__Work instruction__
Your reply should be one number: how many lines of the records below contain the string "from".

# # # # # # #

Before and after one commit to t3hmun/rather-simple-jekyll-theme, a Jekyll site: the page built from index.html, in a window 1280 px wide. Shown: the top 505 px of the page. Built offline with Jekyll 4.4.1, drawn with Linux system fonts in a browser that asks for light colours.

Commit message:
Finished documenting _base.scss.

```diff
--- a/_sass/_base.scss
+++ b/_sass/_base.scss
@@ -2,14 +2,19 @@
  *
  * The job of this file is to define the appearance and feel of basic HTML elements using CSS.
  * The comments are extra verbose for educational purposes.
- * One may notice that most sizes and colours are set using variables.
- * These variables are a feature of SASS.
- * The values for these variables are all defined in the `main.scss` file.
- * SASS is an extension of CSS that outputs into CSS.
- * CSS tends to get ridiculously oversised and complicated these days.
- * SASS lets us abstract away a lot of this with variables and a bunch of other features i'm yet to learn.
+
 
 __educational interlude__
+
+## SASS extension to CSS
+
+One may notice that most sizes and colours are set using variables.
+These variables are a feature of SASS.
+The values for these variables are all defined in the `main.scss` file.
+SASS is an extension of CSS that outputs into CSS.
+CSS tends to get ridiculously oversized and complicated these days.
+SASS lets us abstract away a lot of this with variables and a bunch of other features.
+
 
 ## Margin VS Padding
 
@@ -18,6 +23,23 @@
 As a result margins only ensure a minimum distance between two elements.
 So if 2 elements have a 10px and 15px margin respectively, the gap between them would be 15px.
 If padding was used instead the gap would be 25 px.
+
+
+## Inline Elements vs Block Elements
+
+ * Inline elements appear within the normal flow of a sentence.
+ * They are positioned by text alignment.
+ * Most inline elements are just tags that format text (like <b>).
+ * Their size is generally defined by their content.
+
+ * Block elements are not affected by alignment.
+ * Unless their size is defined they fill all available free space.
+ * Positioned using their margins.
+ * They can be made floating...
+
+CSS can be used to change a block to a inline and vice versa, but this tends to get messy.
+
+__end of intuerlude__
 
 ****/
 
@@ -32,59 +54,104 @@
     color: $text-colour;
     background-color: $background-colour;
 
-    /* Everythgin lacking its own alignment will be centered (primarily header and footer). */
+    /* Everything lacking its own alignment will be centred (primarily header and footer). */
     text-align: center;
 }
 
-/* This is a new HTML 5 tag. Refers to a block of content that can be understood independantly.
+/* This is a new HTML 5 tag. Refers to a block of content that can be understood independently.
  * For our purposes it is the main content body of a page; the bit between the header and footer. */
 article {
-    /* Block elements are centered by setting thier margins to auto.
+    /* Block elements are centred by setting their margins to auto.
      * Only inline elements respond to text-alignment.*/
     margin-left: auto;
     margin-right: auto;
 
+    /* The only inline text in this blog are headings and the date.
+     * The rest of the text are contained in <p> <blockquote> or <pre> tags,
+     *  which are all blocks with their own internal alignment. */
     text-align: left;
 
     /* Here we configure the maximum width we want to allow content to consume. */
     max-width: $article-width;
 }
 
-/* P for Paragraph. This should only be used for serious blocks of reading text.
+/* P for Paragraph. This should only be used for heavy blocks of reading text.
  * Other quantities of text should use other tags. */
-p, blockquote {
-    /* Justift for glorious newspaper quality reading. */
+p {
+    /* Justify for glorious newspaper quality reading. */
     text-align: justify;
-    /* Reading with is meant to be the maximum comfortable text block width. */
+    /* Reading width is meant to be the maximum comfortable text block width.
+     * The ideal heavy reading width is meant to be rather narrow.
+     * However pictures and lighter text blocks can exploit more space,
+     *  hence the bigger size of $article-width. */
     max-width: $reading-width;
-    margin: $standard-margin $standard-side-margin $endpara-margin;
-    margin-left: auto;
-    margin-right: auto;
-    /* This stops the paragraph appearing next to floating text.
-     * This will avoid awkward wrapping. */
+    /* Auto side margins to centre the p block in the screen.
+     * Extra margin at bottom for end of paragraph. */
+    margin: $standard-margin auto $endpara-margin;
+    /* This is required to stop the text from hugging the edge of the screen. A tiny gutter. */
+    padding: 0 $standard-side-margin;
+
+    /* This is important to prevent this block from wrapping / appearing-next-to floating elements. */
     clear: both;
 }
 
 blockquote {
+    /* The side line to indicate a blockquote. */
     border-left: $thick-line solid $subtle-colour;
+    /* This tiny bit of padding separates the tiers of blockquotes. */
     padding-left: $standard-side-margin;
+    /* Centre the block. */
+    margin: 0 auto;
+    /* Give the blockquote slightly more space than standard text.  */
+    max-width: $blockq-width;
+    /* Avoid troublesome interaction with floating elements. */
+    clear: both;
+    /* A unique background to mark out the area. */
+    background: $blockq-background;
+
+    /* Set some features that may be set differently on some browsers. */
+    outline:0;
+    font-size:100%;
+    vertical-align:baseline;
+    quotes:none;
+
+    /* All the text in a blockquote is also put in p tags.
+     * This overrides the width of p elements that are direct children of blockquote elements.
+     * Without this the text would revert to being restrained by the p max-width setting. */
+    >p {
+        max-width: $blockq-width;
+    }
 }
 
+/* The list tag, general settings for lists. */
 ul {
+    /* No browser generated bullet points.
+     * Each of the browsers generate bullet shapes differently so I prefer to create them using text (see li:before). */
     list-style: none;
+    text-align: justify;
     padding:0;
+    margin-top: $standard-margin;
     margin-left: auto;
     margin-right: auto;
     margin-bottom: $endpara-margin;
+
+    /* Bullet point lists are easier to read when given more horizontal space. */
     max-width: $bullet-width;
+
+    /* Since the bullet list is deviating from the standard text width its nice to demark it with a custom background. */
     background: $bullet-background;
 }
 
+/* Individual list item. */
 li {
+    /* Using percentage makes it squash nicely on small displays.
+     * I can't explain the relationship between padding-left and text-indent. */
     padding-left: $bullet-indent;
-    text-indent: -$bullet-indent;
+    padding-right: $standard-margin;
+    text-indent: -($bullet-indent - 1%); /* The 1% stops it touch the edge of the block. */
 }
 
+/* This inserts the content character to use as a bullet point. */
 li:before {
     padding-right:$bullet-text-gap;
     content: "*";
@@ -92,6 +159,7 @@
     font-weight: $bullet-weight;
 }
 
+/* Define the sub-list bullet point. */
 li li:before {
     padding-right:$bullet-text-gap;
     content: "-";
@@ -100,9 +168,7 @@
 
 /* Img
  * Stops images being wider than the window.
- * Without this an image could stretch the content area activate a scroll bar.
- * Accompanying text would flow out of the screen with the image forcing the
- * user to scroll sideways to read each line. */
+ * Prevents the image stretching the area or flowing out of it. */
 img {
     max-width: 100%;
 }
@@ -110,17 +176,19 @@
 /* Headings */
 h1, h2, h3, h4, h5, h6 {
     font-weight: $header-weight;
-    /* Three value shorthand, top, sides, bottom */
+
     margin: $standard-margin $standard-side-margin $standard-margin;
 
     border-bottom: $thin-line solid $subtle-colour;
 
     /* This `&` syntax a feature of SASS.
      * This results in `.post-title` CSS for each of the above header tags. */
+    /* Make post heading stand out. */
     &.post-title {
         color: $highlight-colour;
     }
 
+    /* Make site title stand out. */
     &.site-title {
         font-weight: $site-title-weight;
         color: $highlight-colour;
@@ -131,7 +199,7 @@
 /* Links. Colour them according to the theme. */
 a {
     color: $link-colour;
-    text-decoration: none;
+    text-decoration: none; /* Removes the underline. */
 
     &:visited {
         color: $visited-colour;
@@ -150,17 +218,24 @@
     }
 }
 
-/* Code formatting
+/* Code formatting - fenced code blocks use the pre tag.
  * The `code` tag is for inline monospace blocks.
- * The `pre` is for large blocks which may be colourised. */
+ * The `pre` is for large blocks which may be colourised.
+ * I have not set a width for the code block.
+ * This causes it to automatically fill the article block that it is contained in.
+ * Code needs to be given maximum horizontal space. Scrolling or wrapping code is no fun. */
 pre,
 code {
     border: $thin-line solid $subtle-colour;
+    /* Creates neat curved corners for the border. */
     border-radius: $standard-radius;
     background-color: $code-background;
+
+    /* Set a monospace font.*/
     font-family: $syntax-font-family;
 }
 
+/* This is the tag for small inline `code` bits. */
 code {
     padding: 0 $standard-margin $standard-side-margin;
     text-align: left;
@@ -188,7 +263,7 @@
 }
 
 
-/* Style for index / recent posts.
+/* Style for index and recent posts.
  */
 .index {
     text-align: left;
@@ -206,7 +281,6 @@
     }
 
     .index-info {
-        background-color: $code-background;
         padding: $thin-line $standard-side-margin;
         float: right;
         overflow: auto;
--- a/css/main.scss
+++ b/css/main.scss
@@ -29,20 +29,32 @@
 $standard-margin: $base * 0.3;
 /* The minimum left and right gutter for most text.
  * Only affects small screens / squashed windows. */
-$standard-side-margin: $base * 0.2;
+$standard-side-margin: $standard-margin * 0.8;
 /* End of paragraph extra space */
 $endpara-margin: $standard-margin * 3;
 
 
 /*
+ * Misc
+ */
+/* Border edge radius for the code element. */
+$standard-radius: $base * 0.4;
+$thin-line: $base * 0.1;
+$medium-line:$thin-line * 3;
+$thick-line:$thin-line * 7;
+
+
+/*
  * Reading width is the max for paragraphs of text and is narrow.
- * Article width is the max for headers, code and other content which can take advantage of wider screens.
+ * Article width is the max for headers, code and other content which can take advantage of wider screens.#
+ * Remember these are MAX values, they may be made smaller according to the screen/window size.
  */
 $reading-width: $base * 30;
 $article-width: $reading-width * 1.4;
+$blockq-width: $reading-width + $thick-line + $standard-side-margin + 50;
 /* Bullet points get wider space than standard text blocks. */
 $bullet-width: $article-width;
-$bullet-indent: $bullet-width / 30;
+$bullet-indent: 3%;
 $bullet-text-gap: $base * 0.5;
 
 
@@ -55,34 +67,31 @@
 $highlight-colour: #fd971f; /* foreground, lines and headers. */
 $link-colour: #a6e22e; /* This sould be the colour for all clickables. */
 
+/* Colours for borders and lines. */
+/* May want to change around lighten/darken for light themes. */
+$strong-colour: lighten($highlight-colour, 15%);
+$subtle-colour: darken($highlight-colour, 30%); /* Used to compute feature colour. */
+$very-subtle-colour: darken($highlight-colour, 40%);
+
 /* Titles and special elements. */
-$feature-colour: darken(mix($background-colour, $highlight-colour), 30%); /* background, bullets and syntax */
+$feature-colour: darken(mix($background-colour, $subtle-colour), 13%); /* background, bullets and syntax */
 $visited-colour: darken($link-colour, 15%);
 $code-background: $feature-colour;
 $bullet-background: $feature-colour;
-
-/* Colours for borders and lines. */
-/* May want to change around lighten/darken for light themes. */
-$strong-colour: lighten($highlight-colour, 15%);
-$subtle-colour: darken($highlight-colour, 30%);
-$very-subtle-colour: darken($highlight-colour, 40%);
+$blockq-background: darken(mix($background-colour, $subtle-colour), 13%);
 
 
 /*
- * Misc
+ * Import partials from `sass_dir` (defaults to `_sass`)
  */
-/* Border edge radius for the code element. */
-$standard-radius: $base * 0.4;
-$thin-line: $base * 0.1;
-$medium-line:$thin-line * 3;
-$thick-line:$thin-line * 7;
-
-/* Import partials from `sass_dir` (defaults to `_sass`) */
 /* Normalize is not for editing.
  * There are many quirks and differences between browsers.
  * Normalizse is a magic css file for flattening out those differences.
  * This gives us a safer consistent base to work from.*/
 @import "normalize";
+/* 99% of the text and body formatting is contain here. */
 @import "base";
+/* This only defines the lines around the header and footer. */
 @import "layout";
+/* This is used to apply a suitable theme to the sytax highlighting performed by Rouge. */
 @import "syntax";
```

# # # # # # #

__Result of this exercise__
7